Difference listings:
• • • • •
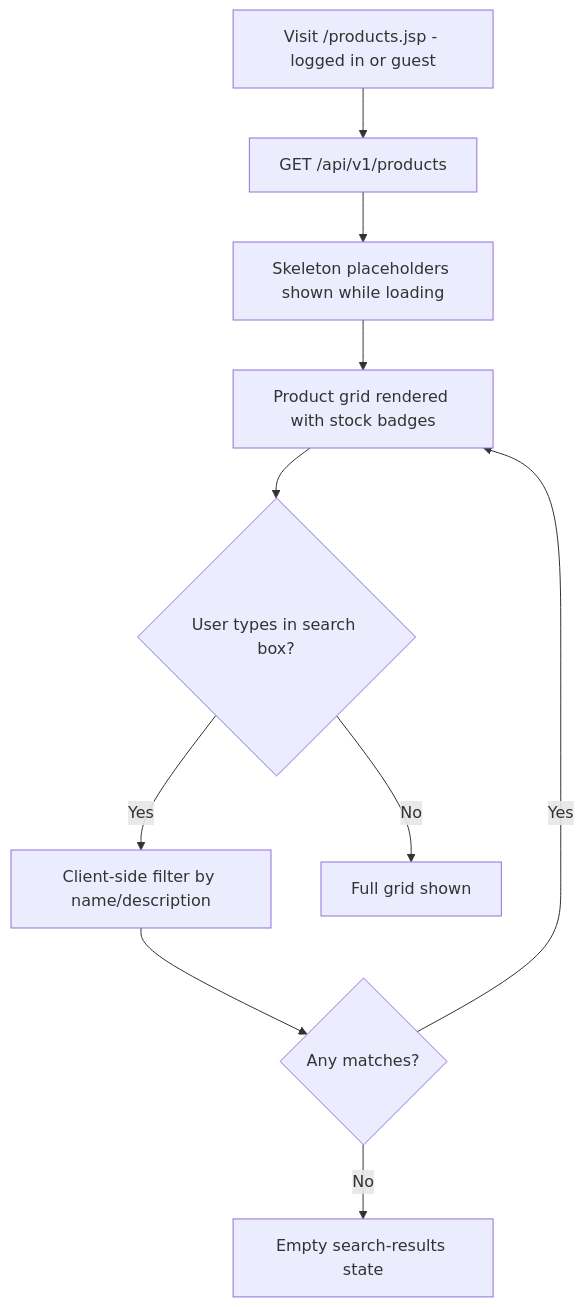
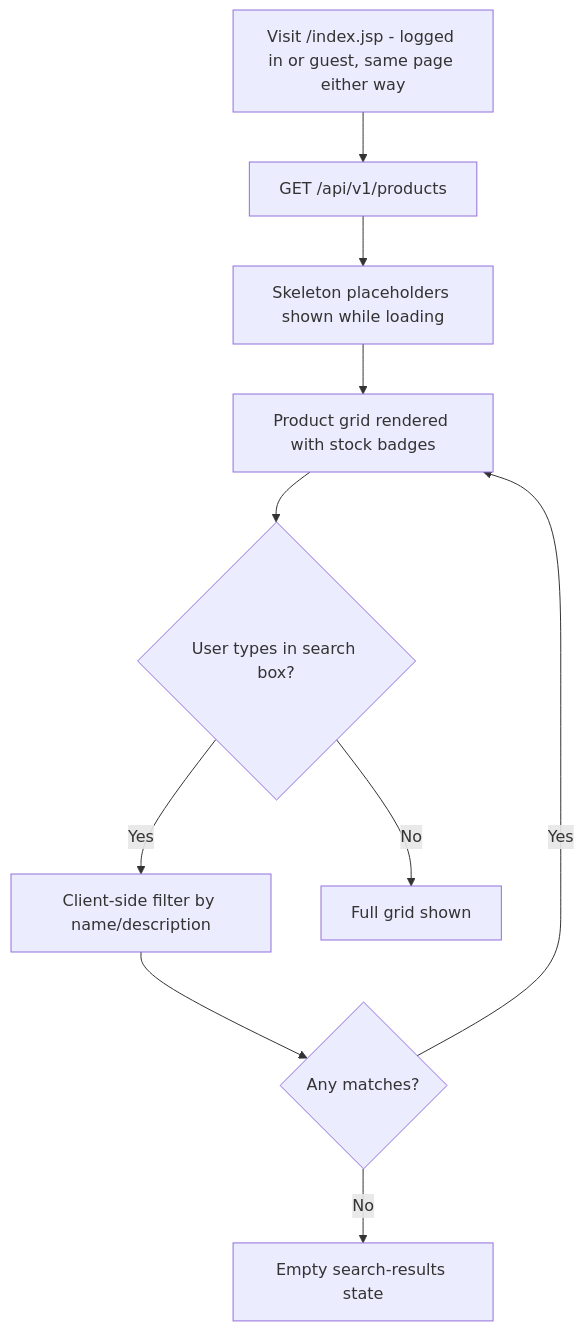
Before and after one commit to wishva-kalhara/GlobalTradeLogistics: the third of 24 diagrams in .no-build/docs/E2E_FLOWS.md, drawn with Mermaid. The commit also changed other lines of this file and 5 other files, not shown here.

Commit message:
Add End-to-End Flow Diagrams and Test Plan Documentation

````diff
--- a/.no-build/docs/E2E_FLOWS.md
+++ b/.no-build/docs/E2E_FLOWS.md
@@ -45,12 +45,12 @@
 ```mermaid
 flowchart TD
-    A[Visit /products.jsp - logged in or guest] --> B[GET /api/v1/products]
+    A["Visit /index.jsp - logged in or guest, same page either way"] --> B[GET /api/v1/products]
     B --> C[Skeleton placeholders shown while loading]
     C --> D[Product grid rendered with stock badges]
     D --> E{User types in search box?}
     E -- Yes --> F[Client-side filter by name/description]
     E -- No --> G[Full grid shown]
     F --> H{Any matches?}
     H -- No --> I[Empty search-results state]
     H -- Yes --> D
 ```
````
• • • • •
Only the records themselves, retyped exactly, belong in the answer; please leave all images behind.

Before and after one commit to wishva-kalhara/GlobalTradeLogistics: the third of 24 diagrams in .no-build/docs/E2E_FLOWS.md, drawn with Mermaid. The commit also changed other lines of this file and 5 other files, not shown here.

Commit message:
Add End-to-End Flow Diagrams and Test Plan Documentation

````diff
--- a/.no-build/docs/E2E_FLOWS.md
+++ b/.no-build/docs/E2E_FLOWS.md
@@ -45,12 +45,12 @@
 ```mermaid
 flowchart TD
-    A[Visit /products.jsp - logged in or guest] --> B[GET /api/v1/products]
+    A["Visit /index.jsp - logged in or guest, same page either way"] --> B[GET /api/v1/products]
     B --> C[Skeleton placeholders shown while loading]
     C --> D[Product grid rendered with stock badges]
     D --> E{User types in search box?}
     E -- Yes --> F[Client-side filter by name/description]
     E -- No --> G[Full grid shown]
     F --> H{Any matches?}
     H -- No --> I[Empty search-results state]
     H -- Yes --> D
 ```
````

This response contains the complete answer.